By Lindsay Dunsmuir
NEW YORK (Reuters) - New York City police are cracking down on break-dancing subway performers as part of a quality of life campaign on behalf of the city's 5.5 million daily passengers.
So far this year 46 subway dancers have been arrested and charged with reckless endangerment, an NYPD spokesman said on Wednesday.
The spokesman, Officer George Tsourovakas, declined to provide similar year-to-date figures for 2013. NBC New York reported on Tuesday that only two break dancers were charged with reckless endangerment last year.
Arrests of subway panhandlers have also skyrocketed, with 371 arrests so far this year compared with 100 at this time last year, Tsourovakas said.

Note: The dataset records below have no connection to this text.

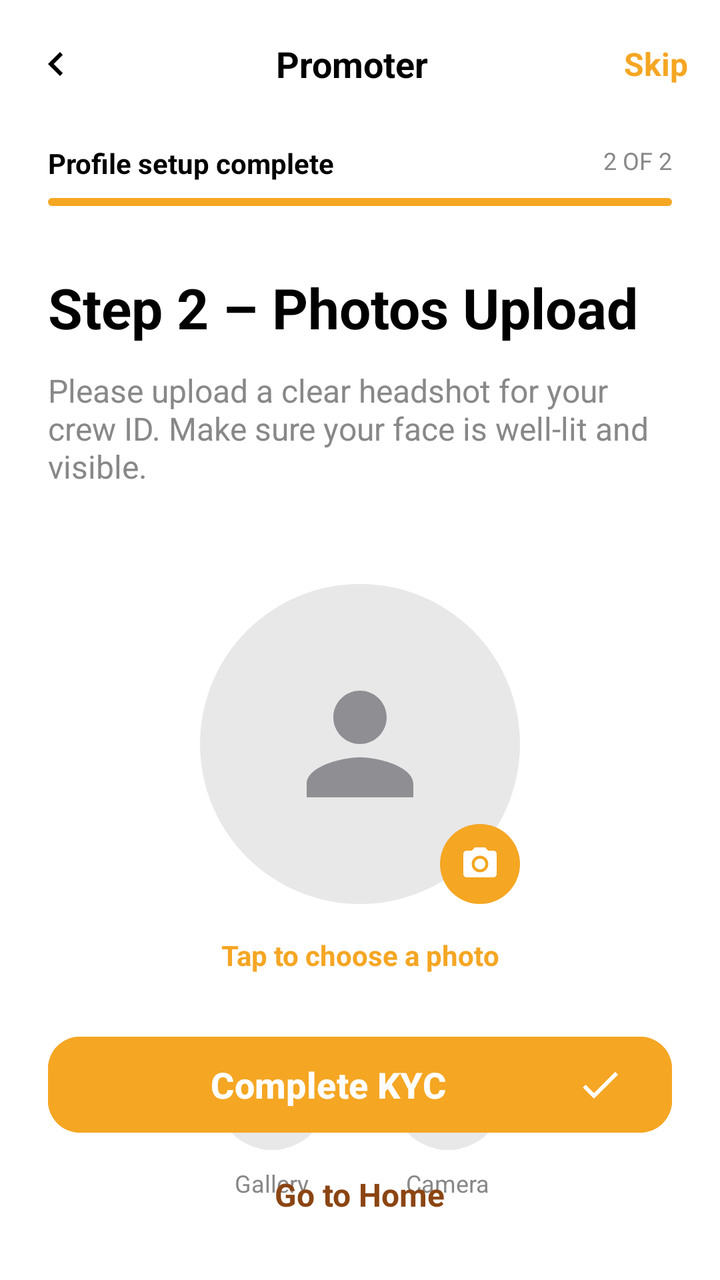
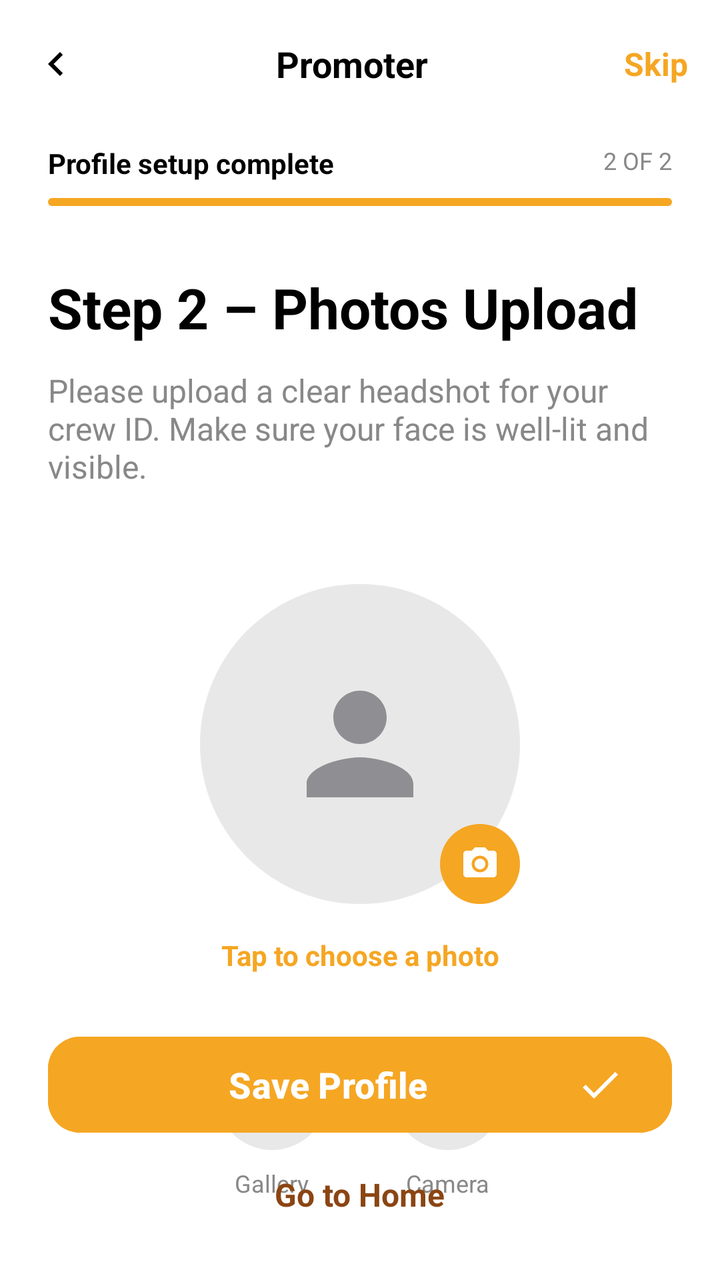

Two renders of the same Android screen: before a commit and after it. Below are the layout's source before the change and the commit's diff.
<!-- AndroidManifest.xml: application theme Theme.Organisation -->
<!-- res/layout/activity_photo_upload.xml -->
<?xml version="1.0" encoding="utf-8"?>
<androidx.constraintlayout.widget.ConstraintLayout xmlns:android="http://schemas.android.com/apk/res/android"
    xmlns:app="http://schemas.android.com/apk/res-auto"
    xmlns:tools="http://schemas.android.com/tools"
    android:layout_width="match_parent"
    android:layout_height="match_parent"
    android:background="@color/white"
    tools:context=".PhotoUploadActivity">

    
    <LinearLayout
        android:id="@+id/header"
        android:layout_width="match_parent"
        android:layout_height="?attr/actionBarSize"
        android:gravity="center_vertical"
        android:orientation="horizontal"
        android:paddingHorizontal="16dp"
        app:layout_constraintTop_toTopOf="parent">

        <ImageView
            android:id="@+id/btnBack"
            android:layout_width="24dp"
            android:layout_height="24dp"
            android:src="@drawable/ic_back"
            app:tint="@color/black" />

        <TextView
            android:layout_width="0dp"
            android:layout_height="wrap_content"
            android:layout_weight="1"
            android:gravity="center"
            android:text="Promoter"
            android:textColor="@color/black"
            android:textSize="18sp"
            android:textStyle="bold" />

        <TextView
            android:id="@+id/btnSkip"
            android:layout_width="wrap_content"
            android:layout_height="wrap_content"
            android:text="Skip"
            android:textColor="@color/colorPrimaryOrange"
            android:textSize="16sp"
            android:textStyle="bold" />
    </LinearLayout>

    
    <LinearLayout
        android:id="@+id/progressSection"
        android:layout_width="match_parent"
        android:layout_height="wrap_content"
        android:orientation="vertical"
        android:paddingHorizontal="24dp"
        android:layout_marginTop="8dp"
        app:layout_constraintTop_toBottomOf="@id/header">

        <RelativeLayout
            android:layout_width="match_parent"
            android:layout_height="wrap_content">

            <TextView
                android:layout_width="wrap_content"
                android:layout_height="wrap_content"
                android:text="Profile setup complete"
                android:textColor="@color/black"
                android:textSize="14sp"
                android:textStyle="bold" />

            <TextView
                android:layout_width="wrap_content"
                android:layout_height="wrap_content"
                android:layout_alignParentEnd="true"
                android:text="2 OF 2"
                android:textColor="@color/colorTextGray"
                android:textSize="12sp" />
        </RelativeLayout>

        <ProgressBar
            style="@android:style/Widget.ProgressBar.Horizontal"
            android:layout_width="match_parent"
            android:layout_height="4dp"
            android:layout_marginTop="8dp"
            android:progress="100"
            android:progressDrawable="@drawable/custom_progress_bar" />
    </LinearLayout>

    
    <TextView
        android:id="@+id/tvTitle"
        android:layout_width="match_parent"
        android:layout_height="wrap_content"
        android:layout_marginTop="32dp"
        android:paddingHorizontal="24dp"
        android:text="Step 2 – Photos Upload"
        android:textColor="@color/black"
        android:textSize="28sp"
        android:textStyle="bold"
        app:layout_constraintTop_toBottomOf="@id/progressSection" />

    <TextView
        android:id="@+id/tvSubtitle"
        android:layout_width="match_parent"
        android:layout_height="wrap_content"
        android:layout_marginTop="12dp"
        android:paddingHorizontal="24dp"
        android:text="Please upload a clear headshot for your crew ID. Make sure your face is well-lit and visible."
        android:textColor="@color/colorTextGray"
        android:textSize="16sp"
        app:layout_constraintTop_toBottomOf="@id/tvTitle" />

    
    <androidx.constraintlayout.widget.ConstraintLayout
        android:id="@+id/photoPickerArea"
        android:layout_width="wrap_content"
        android:layout_height="wrap_content"
        android:layout_marginTop="48dp"
        app:layout_constraintEnd_toEndOf="parent"
        app:layout_constraintStart_toStartOf="parent"
        app:layout_constraintTop_toBottomOf="@id/tvSubtitle">

        <View
            android:id="@+id/avatarBg"
            android:layout_width="160dp"
            android:layout_height="160dp"
            android:background="@drawable/bg_close_button"
            app:layout_constraintBottom_toBottomOf="parent"
            app:layout_constraintEnd_toEndOf="parent"
            app:layout_constraintStart_toStartOf="parent"
            app:layout_constraintTop_toTopOf="parent" />

        <ImageView
            android:id="@+id/ivAvatar"
            android:layout_width="80dp"
            android:layout_height="80dp"
            android:src="@drawable/ic_person"
            app:layout_constraintBottom_toBottomOf="@id/avatarBg"
            app:layout_constraintEnd_toEndOf="@id/avatarBg"
            app:layout_constraintStart_toStartOf="@id/avatarBg"
            app:layout_constraintTop_toTopOf="@id/avatarBg" />

        <View
            android:layout_width="40dp"
            android:layout_height="40dp"
            android:background="@drawable/bg_orange_circle_small"
            app:layout_constraintBottom_toBottomOf="@id/avatarBg"
            app:layout_constraintEnd_toEndOf="@id/avatarBg" />

        <ImageView
            android:layout_width="20dp"
            android:layout_height="20dp"
            android:layout_margin="10dp"
            android:src="@drawable/ic_camera"
            app:layout_constraintBottom_toBottomOf="@id/avatarBg"
            app:layout_constraintEnd_toEndOf="@id/avatarBg"
            app:tint="@color/white" />

    </androidx.constraintlayout.widget.ConstraintLayout>

    <TextView
        android:id="@+id/tvChoosePhoto"
        android:layout_width="wrap_content"
        android:layout_height="wrap_content"
        android:layout_marginTop="16dp"
        android:text="Tap to choose a photo"
        android:textColor="@color/colorPrimaryOrange"
        android:textSize="14sp"
        android:textStyle="bold"
        app:layout_constraintEnd_toEndOf="parent"
        app:layout_constraintStart_toStartOf="parent"
        app:layout_constraintTop_toBottomOf="@id/photoPickerArea" />

    
    <LinearLayout
        android:id="@+id/optionsLayout"
        android:layout_width="wrap_content"
        android:layout_height="wrap_content"
        android:layout_marginTop="32dp"
        android:orientation="horizontal"
        app:layout_constraintEnd_toEndOf="parent"
        app:layout_constraintStart_toStartOf="parent"
        app:layout_constraintTop_toBottomOf="@id/tvChoosePhoto">

        <LinearLayout
            android:id="@+id/btnGallery"
            android:layout_width="wrap_content"
            android:layout_height="wrap_content"
            android:gravity="center"
            android:orientation="vertical"
            android:clickable="true"
            android:focusable="true"
            android:background="?attr/selectableItemBackgroundBorderless">

            <View
                android:layout_width="56dp"
                android:layout_height="56dp"
                android:background="@drawable/bg_close_button" />

            <ImageView
                android:layout_width="24dp"
                android:layout_height="24dp"
                android:layout_marginTop="-40dp"
                android:src="@drawable/ic_gallery" />

            <TextView
                android:layout_width="wrap_content"
                android:layout_height="wrap_content"
                android:layout_marginTop="24dp"
                android:text="Gallery"
                android:textColor="@color/colorTextGray"
                android:textSize="12sp" />
        </LinearLayout>

        <View
            android:layout_width="32dp"
            android:layout_height="0dp" />

        <LinearLayout
            android:id="@+id/btnCamera"
            android:layout_width="wrap_content"
            android:layout_height="wrap_content"
            android:gravity="center"
            android:orientation="vertical"
            android:clickable="true"
            android:focusable="true"
            android:background="?attr/selectableItemBackgroundBorderless">

            <View
                android:layout_width="56dp"
                android:layout_height="56dp"
                android:background="@drawable/bg_close_button" />

            <ImageView
                android:layout_width="24dp"
                android:layout_height="24dp"
                android:layout_marginTop="-40dp"
                android:src="@drawable/ic_camera" />

            <TextView
                android:layout_width="wrap_content"
                android:layout_height="wrap_content"
                android:layout_marginTop="24dp"
                android:text="Camera"
                android:textColor="@color/colorTextGray"
                android:textSize="12sp" />
        </LinearLayout>
    </LinearLayout>

    
    <Button
        android:id="@+id/btnCompleteKYC"
        android:layout_width="match_parent"
        android:layout_height="56dp"
        android:layout_marginHorizontal="24dp"
        android:layout_marginBottom="16dp"
        android:backgroundTint="@color/colorPrimaryOrange"
        android:drawableEnd="@drawable/ic_check"
        android:paddingHorizontal="24dp"
        android:text="Complete KYC"
        android:textAllCaps="false"
        android:textColor="@color/white"
        android:textSize="18sp"
        android:textStyle="bold"
        app:cornerRadius="16dp"
        app:layout_constraintBottom_toTopOf="@id/tvGoHome" />

    <TextView
        android:id="@+id/tvGoHome"
        android:layout_width="wrap_content"
        android:layout_height="wrap_content"
        android:layout_marginBottom="32dp"
        android:text="Go to Home"
        android:textColor="#8B4513"
        android:textSize="16sp"
        android:textStyle="bold"
        app:layout_constraintBottom_toBottomOf="parent"
        app:layout_constraintEnd_toEndOf="parent"
        app:layout_constraintStart_toStartOf="parent" />

</androidx.constraintlayout.widget.ConstraintLayout>
<!-- resources referenced by this layout -->
<resources>
  <color name="black">#FF000000</color>
  <color name="colorPrimaryOrange">#F5A623</color>
  <color name="colorTextGray">#888888</color>
  <color name="white">#FFFFFFFF</color>
  <!-- drawable bg_close_button (drawable) -->
  <?xml version="1.0" encoding="utf-8"?>
  <shape xmlns:android="http://schemas.android.com/apk/res/android"
      android:shape="oval">
      <solid android:color="@color/colorCloseBtnBg" />
  </shape>
  <!-- drawable bg_orange_circle_small (drawable) -->
  <?xml version="1.0" encoding="utf-8"?>
  <shape xmlns:android="http://schemas.android.com/apk/res/android"
      android:shape="oval">
      <solid android:color="@color/colorPrimaryOrange" />
  </shape>
  <!-- drawable custom_progress_bar (drawable) -->
  <?xml version="1.0" encoding="utf-8"?>
  <layer-list xmlns:android="http://schemas.android.com/apk/res/android">
      <item android:id="@android:id/background">
          <shape>
              <corners android:radius="4dp" />
              <solid android:color="#F0F0F0" />
          </shape>
      </item>
      <item android:id="@android:id/progress">
          <clip>
              <shape>
                  <corners android:radius="4dp" />
                  <solid android:color="@color/colorPrimaryOrange" />
              </shape>
          </clip>
      </item>
  </layer-list>
  <!-- drawable ic_back (drawable) -->
  <vector xmlns:android="http://schemas.android.com/apk/res/android"
      android:width="24dp"
      android:height="24dp"
      android:viewportWidth="24"
      android:viewportHeight="24">
      <path
          android:fillColor="@color/colorPrimaryOrange"
          android:pathData="M15.41,7.41L14,6l-6,6 6,6 1.41,-1.41L10.83,12z" />
  </vector>
  <!-- drawable ic_camera (drawable) -->
  <vector xmlns:android="http://schemas.android.com/apk/res/android"
      android:width="24dp"
      android:height="24dp"
      android:viewportWidth="24"
      android:viewportHeight="24">
      <path
          android:fillColor="@color/colorTextDark"
          android:pathData="M12,12m-3.2,0a3.2,3.2 0,1 1,6.4 0a3.2,3.2 0,1 1,-6.4 0" />
      <path
          android:fillColor="@color/colorTextDark"
          android:pathData="M9,2L7.17,4H4c-1.1,0 -2,0.9 -2,2v12c0,1.1 0.9,2 2,2h16c1.1,0 2,-0.9 2,-2V6c0,-1.1 -0.9,-2 -2,-2h-3.17L15,2H9zM12,17c-2.76,0 -5,-2.24 -5,-5s2.24,-5 5,-5 5,2.24 5,5 -2.24,5 -5,5z" />
  </vector>
  <!-- drawable ic_check (drawable) -->
  <vector xmlns:android="http://schemas.android.com/apk/res/android"
      android:width="24dp"
      android:height="24dp"
      android:viewportWidth="24"
      android:viewportHeight="24">
      <path
          android:fillColor="@color/white"
          android:pathData="M9,16.17L4.83,12l-1.42,1.41L9,19 21,7l-1.41,-1.41z" />
  </vector>
  <!-- drawable ic_gallery (drawable) -->
  <vector xmlns:android="http://schemas.android.com/apk/res/android"
      android:width="24dp"
      android:height="24dp"
      android:viewportWidth="24"
      android:viewportHeight="24">
      <path
          android:fillColor="@color/colorTextDark"
          android:pathData="M21,19V5c0,-1.1 -0.9,-2 -2,-2H5c-1.1,0 -2,0.9 -2,2v14c0,1.1 0.9,2 2,2h14c1.1,0 2,-0.9 2,-2zM8.5,13.5l2.5,3.01L14.5,12l4.5,6H5l3.5,-4.5z" />
  </vector>
  <!-- drawable ic_person (drawable) -->
  <vector xmlns:android="http://schemas.android.com/apk/res/android"
      android:width="24dp"
      android:height="24dp"
      android:viewportWidth="24"
      android:viewportHeight="24">
      <path
          android:fillColor="@color/colorIconGray"
          android:pathData="M12,12c2.21,0 4,-1.79 4,-4s-1.79,-4 -4,-4 -4,1.79 -4,4 1.79,4 4,4zM12,14c-2.67,0 -8,1.34 -8,4v2h16v-2c0,-2.66 -5.33,-4 -8,-4z" />
  </vector>
  <style name="Theme.Organisation" parent="Base.Theme.Organisation" />
  <color name="colorCloseBtnBg">#E8E8E8</color>
  <color name="colorTextDark">#1A1A2E</color>
  <color name="colorIconGray">#8E8E93</color>
  <style name="Base.Theme.Organisation" parent="Theme.Material3.DayNight.NoActionBar">
          
          
      </style>
</resources>

<!-- the commit's change to res/layout/activity_photo_upload.xml (unified diff, before → after) -->
@@ -255,7 +255,7 @@
         android:backgroundTint="@color/colorPrimaryOrange"
         android:drawableEnd="@drawable/ic_check"
         android:paddingHorizontal="24dp"
-        android:text="Complete KYC"
+        android:text="Save Profile"
         android:textAllCaps="false"
         android:textColor="@color/white"
         android:textSize="18sp"
@@ -276,4 +276,14 @@
         app:layout_constraintEnd_toEndOf="parent"
         app:layout_constraintStart_toStartOf="parent" />
 
+    <ProgressBar
+        android:id="@+id/progressBar"
+        android:layout_width="wrap_content"
+        android:layout_height="wrap_content"
+        android:visibility="gone"
+        app:layout_constraintBottom_toBottomOf="parent"
+        app:layout_constraintEnd_toEndOf="parent"
+        app:layout_constraintStart_toStartOf="parent"
+        app:layout_constraintTop_toTopOf="parent" />
+
 </androidx.constraintlayout.widget.ConstraintLayout>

The break dancers are usually a group of young men who crank up the music on a portable stereo and perform acrobatics using all available space in a subway car, including the subway bars above riders' heads. They make money from tips they get from riders.
The dance routines, originally referred to as b-boying or break-boying, originated in New York City in the 1970s and have since taken off worldwide.
NYPD Commissioner Bill Bratton said city subway riders deserve "to expect a ride that's hassle-free," NBC New York reported on Tuesday. "Those activities create a sense of fear, or that we're not paying attention to disorder. We are paying attention to disorder."
Earlier this year the New York City Transit Authority began forwarding subway riders' emailed complaints directly to the NYPD, which has been dispatching officers to investigate in real time.
Gabriel Alvarez, a break dancer from Queens, New York, said his crew's subway performances have been shut down by New York police twice in the past two months.
"I've had friends that were literally shut down and chased through the subways," Alvarez, 24, said on Wednesday.
A crew of five or more break dancers who spend the day dancing through the subway system can make about $100 each, he said.
Alvarez challenged the notion that the crackdown was based on rider complaints.
"I've never gotten a complaint," he said. "If people don't like it they just keep on walking. When the police shut us down, people actually get upset. They boo."
Ronel Sanchez, 23, who has tipped break dancers she encounters on her journeys a handful of times, believes the arrests are excessive.
"The police should leave them alone. They don't harm anyone, and they're the ones more in danger with the moves they're doing," she said.
Megan Morgan, 20, had less sympathy. Although she sees dancers perform on the subway about once a week, she never tips.
"Even though I get what they are trying to do, they usually come during rush hour, and it's not the right time or place," she said.
(Reporting by Lindsay Dunsmuir and Chris Francescani; Editing by Barbara Goldberg and Prudence Crowther)